Peace-seeking in Kashmir

The Centre seems to have changed tack on Kashmir. From confrontation it is now seeking conciliation and consultation with a view to reaching a possible consensus. The appointment of a former Director of Intelligence Bureau, Dineshwar Sharma, as the Centre’s interlocutor with all stakeholders including, according to Home Minister Rajnath Singh, the separatist All Parties Hurriyat Conference, a conglomerate of 26 political and religious bodies which champions Kashmiri separatism, is indicative of this. Congress leader P. Chidamabaram has called the decision an admission on the part of the Centre of the failure of its ‘muscular’ approach to the Kashmir problem.
Any initiative at restoring normalcy in Kashmir and arriving at a lasting solution of the problem that has dogged India since the dawn of independence is welcome. If the Centre is taking a fresh initiative in this direction it should be wholeheartedly welcomed. Significantly, Rajnath Singh has said that it has been left to the interlocutor to decide with whom he should engage. Which means that the interlocutor would be guided by the Centre’s briefing which may have already been given to him. The negotiations will have to be conducted with skill, patience, perseverance and a spirit of understanding and accommodating the sentiments of the people of Kashmir within the framework of our federal Constitution. Insisting on the abolition of Articles 370 and 35A of the Constitution will only throw a spanner in the negotiations.

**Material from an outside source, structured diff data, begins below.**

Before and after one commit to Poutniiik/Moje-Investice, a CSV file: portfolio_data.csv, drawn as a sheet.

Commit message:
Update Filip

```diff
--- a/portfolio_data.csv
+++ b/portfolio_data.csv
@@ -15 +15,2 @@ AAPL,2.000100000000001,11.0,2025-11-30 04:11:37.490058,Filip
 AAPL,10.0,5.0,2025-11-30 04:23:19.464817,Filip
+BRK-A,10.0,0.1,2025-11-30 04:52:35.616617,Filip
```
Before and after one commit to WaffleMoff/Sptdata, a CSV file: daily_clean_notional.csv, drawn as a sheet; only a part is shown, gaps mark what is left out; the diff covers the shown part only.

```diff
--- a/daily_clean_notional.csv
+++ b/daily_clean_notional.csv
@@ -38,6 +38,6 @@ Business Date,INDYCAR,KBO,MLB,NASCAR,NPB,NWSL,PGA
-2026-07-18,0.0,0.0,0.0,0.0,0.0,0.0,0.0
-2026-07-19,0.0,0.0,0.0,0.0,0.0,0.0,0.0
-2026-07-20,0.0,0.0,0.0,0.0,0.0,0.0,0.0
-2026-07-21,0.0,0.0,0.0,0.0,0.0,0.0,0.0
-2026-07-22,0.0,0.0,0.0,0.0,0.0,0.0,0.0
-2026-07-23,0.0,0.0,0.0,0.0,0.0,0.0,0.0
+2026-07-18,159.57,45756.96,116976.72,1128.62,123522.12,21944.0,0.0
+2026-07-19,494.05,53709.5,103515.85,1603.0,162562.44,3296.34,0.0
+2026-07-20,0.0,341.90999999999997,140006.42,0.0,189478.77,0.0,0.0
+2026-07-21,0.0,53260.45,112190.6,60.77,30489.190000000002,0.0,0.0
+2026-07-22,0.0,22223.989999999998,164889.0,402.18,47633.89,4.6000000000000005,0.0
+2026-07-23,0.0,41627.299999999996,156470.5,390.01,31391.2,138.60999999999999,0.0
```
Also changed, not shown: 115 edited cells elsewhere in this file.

At the same time that the initiative for talks was announced, the National Investigation Agency (NIA) arrested Syed Shahid Yusuf, son of the Hizb-ul-Mujahideen leader Syed Salahuddin, in a 2011 terror-funding case. The timing of the arrest raises some questions about the Centre’s idea of the scope of the talks and the organizations that it intends to engage with. It has by now been established that no solution of the Kashmir problem can be arrived at without engaging with those bodies which are called ‘separatist’.  The mishandling of the Kashmir issue by successive governments – at the Centre and in J. & K. -- has created a situation in which those advocating separation of Kashmir from India have won over some sections of the people to their way of thinking. It will be unwise not to recognize this reality. The sort of disturbances that swept the Kashmir Valley in the wake of Burhan Wani’s death in an encounter with the security forces in July last year underlines the need for talks with everyone, including extremist bodies like the Hizb.

Tuesday, 24 October, 2017